Robert P. Parks
The results of the 10 May 2012 Algerian legislative elections ran against conventional wisdom, and at least two points will certainly provoke much commentary. First, despite widespread disgruntlement, Algerian voter turnout proved to be significantly higher than predicted by most observers. 42.91 percent of registered Algerians participated – seven percent more than in 2007. Second, and possibly with region-wide ramifications, Algerian voters bucked a major trend of the ...Keep Reading »
In December 2010 and January 2011, Algerians and Tunisians took to the streets. While in Tunisia hundreds of thousands of citizens stood up to bully dictator Zine al-Abdine Ben Ali, to the West, cities across Algeria erupted into widespread rioting. Though the 29 December to 10 January riots were of an intensity not seen since the October 1988 uprising that put an end to the former single-party system of the National Liberation Front (FLN), they dissipated as ...Keep Reading »
Robert P. Parks is the Director of the Centre d’Études Maghrébines en Algérie. He received his Ph.D. in political science in May 2011, which was based on several years of qualitative research in Algeria and Tunisia. His research has been published in The Middle East Journal, The Arab Reform Bulletin, and he contributed to The Politics of Islamic Finance (2004). He is co-editor of a forthcoming volume on local-national relations in the Maghreb and is currently writing book on state building processes in Algeria and Tunisia, examined from the bottom-up. He is also a co-editor of Jadaliyya's Maghreb Page.

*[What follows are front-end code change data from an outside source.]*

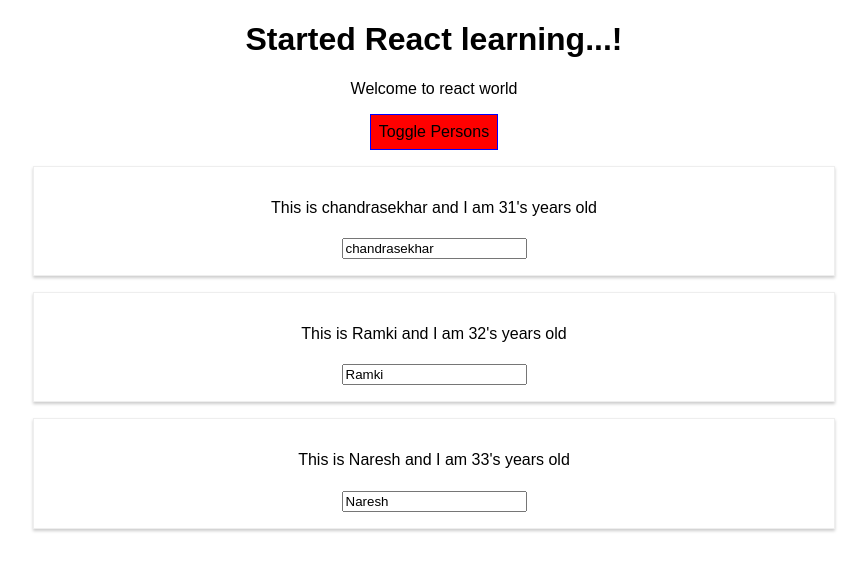
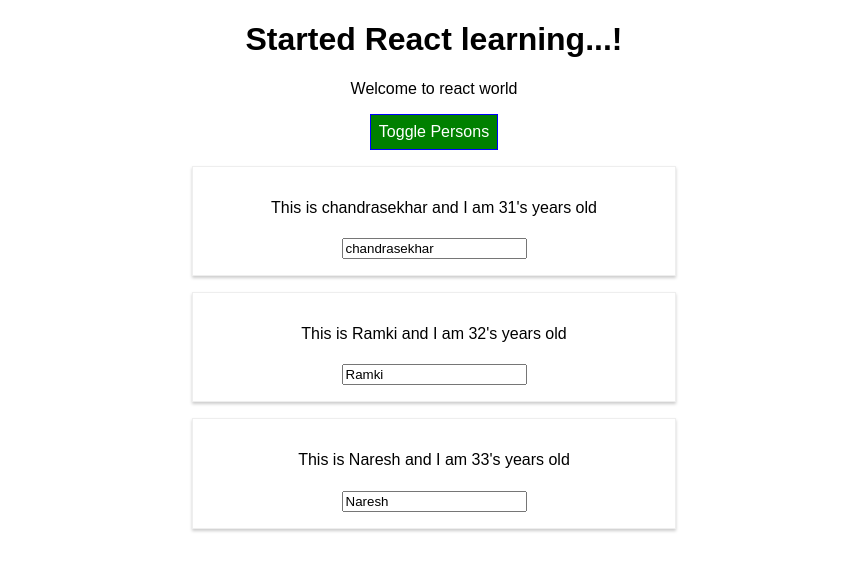
Before and after one commit to sekhar1245/React-Workouts, a React (Create React App) app in the folder react_practice/: page / in a window 1280 px wide. Both pictures are taken after a click on the button "Toggle Persons". Shown: the top 570 px of the page, without its empty margins (206-1073 px from the left). Built offline with nearby package versions, Linux system fonts and the light colour scheme.

Commit message:
working with StyledButoon from styled-components

```diff
--- a/react_practice/package.json
+++ b/react_practice/package.json
@@ -6,7 +6,8 @@
     "radium": "^0.26.0",
     "react": "^16.13.1",
     "react-dom": "^16.13.1",
-    "react-scripts": "1.1.5"
+    "react-scripts": "1.1.5",
+    "styled-components": "^5.1.0"
   },
   "scripts": {
     "start": "react-scripts start",
--- a/react_practice/src/App.js
+++ b/react_practice/src/App.js
@@ -1,8 +1,24 @@
 import React, { Component } from 'react';
 import './App.css';
-import Radium, {StyleRoot} from 'radium';
 import Person from './Person/Person.js';
+import styled from 'styled-components';
 
+
+const StyledButton = styled.button`
+
+      background-color:green;
+      font:inherit;
+      color:white;
+      border:1px solid blue;
+      padding:8px;
+      cursor:pointer;
+
+      &:hover{
+        background-color:lightgreen;
+        color:black
+      }
+
+`;
 
 class App extends Component {
   state = {
@@ -91,17 +107,7 @@
   }
   render() {
 
-    const styles= {
-      backgroundColor:'green',
-      font:'inherit',
-      border:'1px solid blue',
-      padding:'8px',
-      cursor:'pointer',
-      ':hover':{
-        backgroundColor:'lightgreen',
-        color:'white'
-      }
-      };
+
 
 
       let persons =null;
@@ -125,13 +131,7 @@
 
         )
 
-          styles.backgroundColor='red';
 
-          //below syntax will help to change mouse hovering properties on button
-           styles[':hover']={
-            backgroundColor:'salmon',
-            color:'white'
-          };
       }
 
     let classes=[];
@@ -145,21 +145,21 @@
 
 
     return (
-      <StyleRoot>
+
       <div className="App">
         <h1 >Started React learning...!</h1>
        <p className ={classes.join(' ')}> Welcome to react world</p>
-        <button  style ={styles} onClick={() => this.togglePersonHandler()}> Toggle Persons</button>
+        <StyledButton  onClick={() => this.togglePersonHandler()}> Toggle Persons</StyledButton>
 
       {persons}
       </div>
-      </StyleRoot>
+
     );
   }
 }
 
 //Passing App component to Radium function is called higher order component.
-export default Radium(App);
+export default App;
 
 
 
--- a/react_practice/src/Person/Person.js
+++ b/react_practice/src/Person/Person.js
@@ -1,6 +1,18 @@
 import React from 'react';
-import './Person.css';
-import Radium from 'radium';
+//import './Person.css';
+import styled from 'styled-components';
+
+const StyledDiv =   styled.div`
+width: 60%;
+margin: 16px auto;
+box-shadow: 0 2px  3px #ccc;
+border: 1px solid #eee;
+text-align:center;
+padding:16px;
+@media (min-width:500px){
+    width: 450px;
+}
+ `;
 
 const person = (props)=>{
 
@@ -15,15 +27,17 @@
     }
 
    return (
-   <div className ="Person" style={style} onClick={props.click}>
+   //<div className ="Person" style={style} onClick={props.click}>
+
+    <StyledDiv>
        <p> This is {props.name} and I am {props.age}'s years old</p>
         <h4 >{props.children}</h4>
         <input type="text" onChange={props.changed}  value={props.name} />
 
-   </div>
+    </StyledDiv>
     )
 
 
 };
 
-export default Radium(person);
+export default person;
```
Also changed, not shown: 1 other file (tests, documents, lock files or other folders).
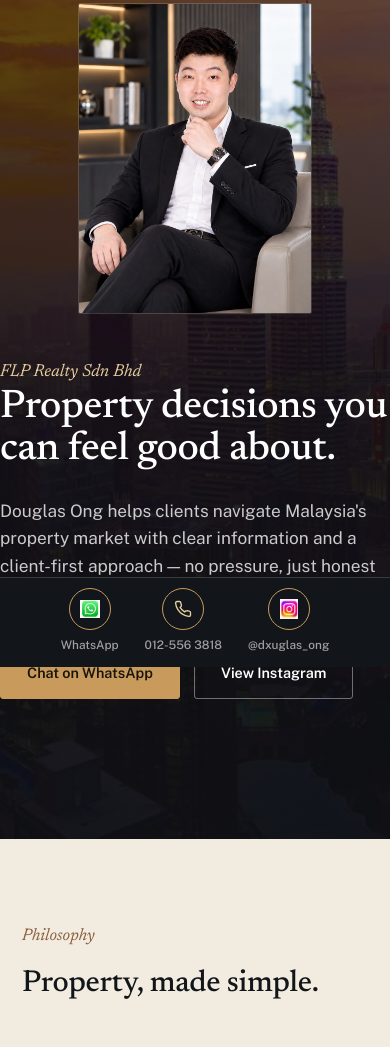
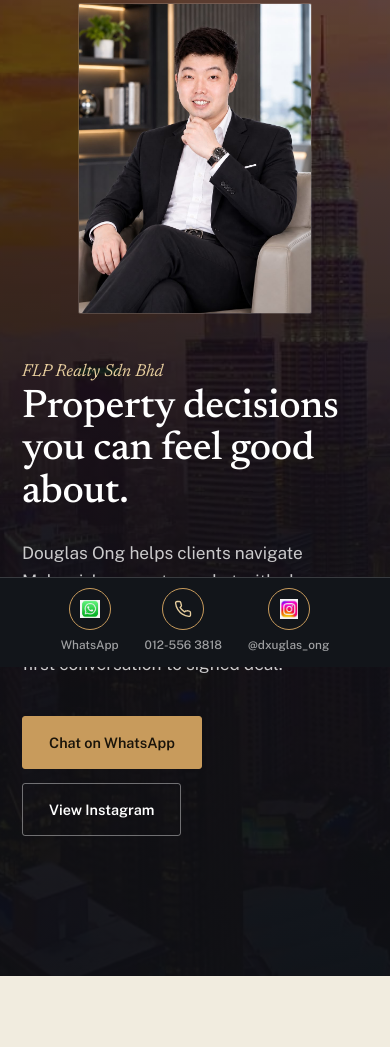
Before and after one commit to weihao525/Douglos, a plain HTML site: page index.html in a window 390 px wide. Shown: the part 177-1224 px from the top of the page. Drawn offline with nearby package versions, Linux system fonts and the light colour scheme.

Commit message:
Update index.html

```diff
--- a/index.html
+++ b/index.html
@@ -96,7 +96,7 @@ nav.wrap{display:flex;align-items:center;justify-content:space-between;height:78
     linear-gradient(100deg, rgba(14,16,20,.94) 0%, rgba(14,16,20,.82) 32%, rgba(14,16,20,.35) 58%, rgba(14,16,20,.55) 78%, rgba(14,16,20,.88) 100%),
     linear-gradient(0deg, rgba(10,11,14,.55) 0%, transparent 42%);
 }
-.hero-content{position:relative;z-index:2;padding:180px 0 72px;width:100%}
+.hero-content{position:relative;z-index:2;padding:180px 32px 72px;width:100%}
 .hero-eyebrow{
   font-family:var(--font-display);font-style:italic;font-weight:400;
   font-size:1.08rem;color:var(--brass-pale);margin-bottom:22px;
@@ -157,7 +157,7 @@ section{padding:118px 0}
 }
 .section-head h2{
   font-family:var(--font-display);font-weight:500;
-  font-size:clamp(1.9rem,3.6vw,2.7rem);letter-spacing:-.01em;
+  font-size:clamp(1.9rem,3.6vw,2.7rem);letter-spacing:-.01em;line-height:1.2;
   color:var(--ink);
 }
 .section-head p{margin-top:16px;color:var(--ink-soft);font-size:1.03rem;max-width:520px}
@@ -165,6 +165,7 @@ section{padding:118px 0}
 .role-list li{position:relative;padding-left:22px}
 .role-list li::before{content:"";position:absolute;left:0;top:.62em;width:6px;height:6px;background:var(--brass);transform:rotate(45deg)}
 :lang(zh) .role-list li{line-height:1.7}
+:lang(zh) .stat .label{max-width:260px}
 
 /* ===== STORY ===== */
 .story{background:var(--paper)}
@@ -306,7 +307,7 @@ footer{
 @media(max-width:560px){
   section{padding:84px 0}
   .wrap{padding:0 22px}
-  .hero-content{padding:16px 0 56px}
+  .hero-content{padding:16px 22px 56px}
   .hero-portrait{margin-top:96px}
   .recognition-grid{grid-template-columns:1fr}
   .approach-cards{grid-template-columns:1fr}
```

"Inasmuch as the book is about the impossibility of the Islamic state, it is also pronouncedly a sustained critique of modernity… the native Islamic heritage provides as good an example and model for constructing forms of Islamic governance as any Western model, if not even better."click | email | tweet